══ Data for this exercise ══

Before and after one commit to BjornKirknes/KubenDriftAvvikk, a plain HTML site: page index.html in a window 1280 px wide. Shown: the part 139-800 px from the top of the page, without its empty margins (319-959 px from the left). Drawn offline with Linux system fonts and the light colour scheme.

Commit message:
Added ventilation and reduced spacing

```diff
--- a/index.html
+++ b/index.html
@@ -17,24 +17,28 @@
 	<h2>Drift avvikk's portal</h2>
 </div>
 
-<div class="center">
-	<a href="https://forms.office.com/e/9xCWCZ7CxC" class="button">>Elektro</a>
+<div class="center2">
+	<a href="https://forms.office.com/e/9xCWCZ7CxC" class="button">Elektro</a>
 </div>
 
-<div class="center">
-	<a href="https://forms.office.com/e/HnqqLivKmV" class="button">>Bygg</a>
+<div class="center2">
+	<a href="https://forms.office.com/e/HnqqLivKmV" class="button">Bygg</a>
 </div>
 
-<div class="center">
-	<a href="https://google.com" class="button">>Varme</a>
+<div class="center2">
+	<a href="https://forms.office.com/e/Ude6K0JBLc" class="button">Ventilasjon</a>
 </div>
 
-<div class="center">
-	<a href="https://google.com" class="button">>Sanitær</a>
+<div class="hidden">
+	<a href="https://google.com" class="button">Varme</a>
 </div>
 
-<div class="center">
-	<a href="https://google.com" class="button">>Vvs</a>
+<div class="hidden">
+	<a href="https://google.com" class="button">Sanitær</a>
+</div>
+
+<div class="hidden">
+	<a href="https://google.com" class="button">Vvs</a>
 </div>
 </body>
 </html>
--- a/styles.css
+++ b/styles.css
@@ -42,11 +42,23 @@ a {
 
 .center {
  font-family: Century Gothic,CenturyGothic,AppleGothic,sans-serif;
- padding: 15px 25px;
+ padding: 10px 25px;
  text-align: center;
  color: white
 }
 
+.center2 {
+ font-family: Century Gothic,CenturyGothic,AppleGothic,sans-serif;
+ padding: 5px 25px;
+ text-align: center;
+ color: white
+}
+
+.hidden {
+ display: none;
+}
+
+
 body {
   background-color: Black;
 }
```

═══

§ **Task**:
Copy out every line in the records where the word "button" is found.

§ **Reply**:
-	<a href="https://forms.office.com/e/9xCWCZ7CxC" class="button">>Elektro</a>
+	<a href="https://forms.office.com/e/9xCWCZ7CxC" class="button">Elektro</a>
-	<a href="https://forms.office.com/e/HnqqLivKmV" class="button">>Bygg</a>
+	<a href="https://forms.office.com/e/HnqqLivKmV" class="button">Bygg</a>
-	<a href="https://google.com" class="button">>Varme</a>
+	<a href="https://forms.office.com/e/Ude6K0JBLc" class="button">Ventilasjon</a>
-	<a href="https://google.com" class="button">>Sanitær</a>
+	<a href="https://google.com" class="button">Varme</a>
-	<a href="https://google.com" class="button">>Vvs</a>
+	<a href="https://google.com" class="button">Sanitær</a>
+	<a href="https://google.com" class="button">Vvs</a>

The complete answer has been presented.